The Dodgers, who rank second in baseball in runs and homers and averaged 7.3 runs in their previous nine games, gave Kershaw little support, but they eked out the win with a long ball and some little ball.
The score was tied 1-1 when pinch-hitter David Peralta, who won Wednesday night’s game in Arizona with a clutch two-out, two-run single in the eighth inning, led off the bottom of the eighth with a walk off reliever Tommy Doyle.
Peralta was erased on Jason Heyward’s fielder’s-choice grounder, but Mookie Betts lined a hit-and-run single to right-center field to advance Heyward to third. Colorado manager Bud Black replaced Doyle with right-hander Daniel Bard, who walked Freddie Freeman to load the bases with one out.
Will Smith followed with a pinch-hit flare to left-center field, but Rockies shortstop Ezequiel Tovar raced back and made a super over-the-shoulder catch for the second out. Muncy then took a 3-and-1 sinker down and in for ball four, forcing Heyward home with a run that gave the Dodgers a 2-1 lead.

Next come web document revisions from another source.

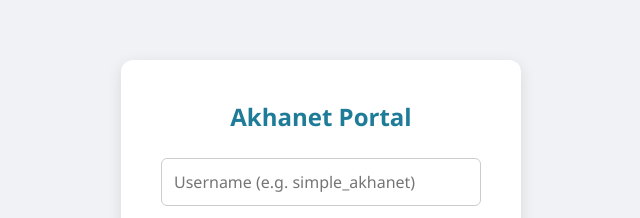
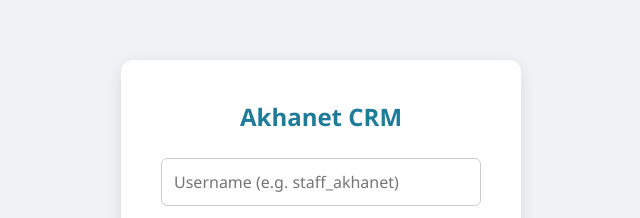
Before and after one commit to Akhanet/whatsapp-backend, a website: page index.html in a window 1280 px wide. Shown: the part 182-400 px from the top of the page, without its empty margins (319-959 px from the left). Drawn offline with Linux system fonts and the light colour scheme.

Commit message:
Update index.html

```diff
--- a/index.html
+++ b/index.html
@@ -56,9 +56,9 @@
 
     <div id="loginScreen">
         <div class="login-box">
-            <h2>Akhanet Portal</h2>
+            <h2>Akhanet CRM</h2>
             <div id="loginError" class="error-msg">Incorrect username or passcode.</div>
-            <input type="text" id="username" placeholder="Username (e.g. simple_akhanet)">
+            <input type="text" id="username" placeholder="Username (e.g. staff_akhanet)">
             <input type="password" id="passcode" placeholder="Passcode">
             <button onclick="attemptLogin()">Log In to Workspace</button>
         </div>
```
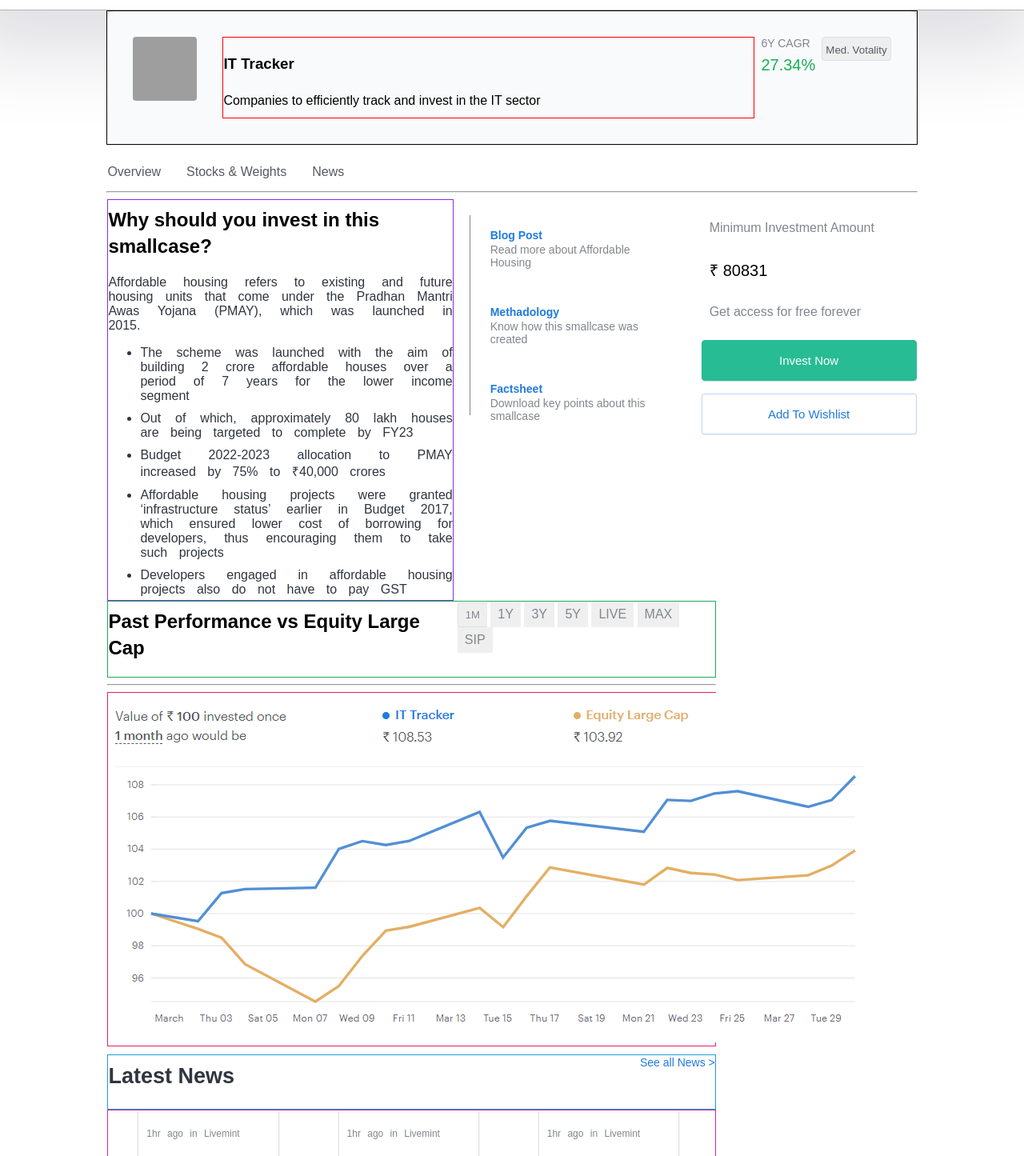
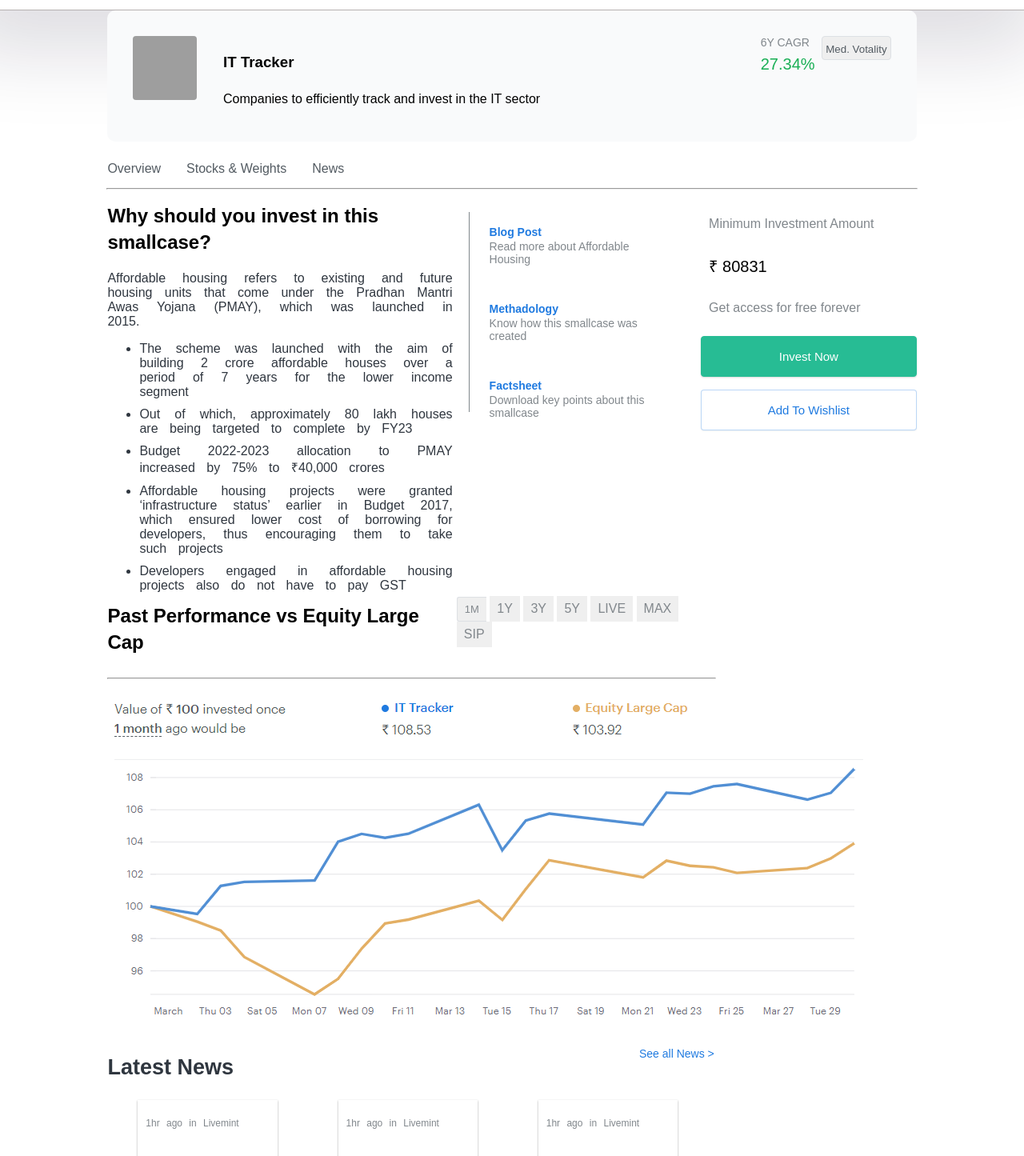
Before and after one commit to chhavi48/smallCase-clone, a plain HTML site: page descriptionPage/description.html in a window 1280 px wide. Shown: the part 114-1559 px from the top of the page at 80% size. Drawn offline with nearby package versions, Linux system fonts and the light colour scheme; grey boxes are pictures that could not be loaded.

Commit message:
Update decription.css

```diff
--- a/descriptionPage/decription.css
+++ b/descriptionPage/decription.css
@@ -16,7 +16,7 @@
 #companyName{
     width: 80%;
     height: auto;
-    border: 1px black solid;
+    /* border: 1px black solid; */
     margin: auto;
     display: flex;
 }
@@ -34,7 +34,7 @@
 .details{
     width: 70%;
     height: 100px;
-    border: 1px solid red;
+    /* border: 1px solid red; */
     line-height: 1.57;
 }
 .heading{
@@ -62,7 +62,7 @@
     display: flex;
     width: 100%;
     margin: auto;
-    border: #19af55 1px solid;
+    /* border: #19af55 1px solid; */
 }
 .nav{
     margin-top: 25px;
@@ -89,7 +89,7 @@
 #left{
     width: 80%;
     height: 500px;
-    border: blueviolet 1px solid;
+    /* border: blueviolet 1px solid; */
     margin: auto;
 
 }
@@ -190,7 +190,7 @@
     margin-top: 16px;
 }
 #nav3{
-    border: #19af55 solid 1px;
+    /* border: #19af55 solid 1px; */
     width: 60%;
     height: auto;
     margin-left:10% ;
@@ -233,13 +233,13 @@
     width: 60%;
     height: auto;
     margin-left: 10%;
-    border: 1px solid #e01f69;
+    /* border: 1px solid #e01f69; */
 }
 #latestNews{
     width: 60%;
     height: auto;
     margin-left: 10%;
-    border: 1px solid #1f99e0;
+    /* border: 1px solid #1f99e0; */
     display: flex;
     justify-content: space-between;
     margin-top: 10px;
@@ -264,7 +264,7 @@
     width: 60%;
     height: 300px;
     margin-left: 10%;
-    border: 1px solid #e01f96;
+    /* border: 1px solid #e01f96; */
     display: flex;
 }
 .box1{
```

“There are so many different ways to win a game, and that last inning for us proved it,” Muncy said. “We had a bunch of guys just taking good at-bats and trying to string some things together and not let the moment get too big.”
Rockies left-hander Ty Blach, a sinker specialist with a funky, rapid-fire delivery, blanked the Dodgers on two hits through six innings before leaving a full-count slider up and in to Muncy, who hit a towering homer to right field — his 28th of the season — to lead off the bottom of the seventh, tying the score 1-1.
“I was trying to get underneath it,” Muncy said. “His sinker was working well tonight, he was locating it, and I just kept beating it into the ground to the right side. So I was trying to just get underneath it and try to make something happen.”
Muncy said he doesn’t consider himself to be an all-or-nothing hitter, but his stat line tells a different story — he has more homers (28) than singles (26) this season.
“Yeah, it’s weird,” Muncy said. “Obviously, I’ll never complain about the homers, but I’m not real proud of that one.”
Kershaw blanked a Rockies lineup that was hollowed out by the trade-deadline departures of C.J. Cron and Randal Grichuk on two hits through four innings, striking out Michael Toglia looking at a 74-mph curve and Elehuris Montero looking at a rare 85-mph changeup to end the second and retiring the side in order in the fourth.
He needed just four pitches to retire Trejo and Toglia on ground balls for the first two outs of the fifth but left an 85-mph slider up and over the outer half of the plate to Montero, who drove it 396 feet into the left-center field pavilion for his fourth homer of the season and a 1-0 Colorado lead.
“It’s good to be at Dodger Stadium again — I don’t take for granted those opportunities,” Kershaw, 35, said. “To get through five [innings] is good, and hopefully the leash keeps getting lengthened as I go and I get back to a normal pitch count here soon.”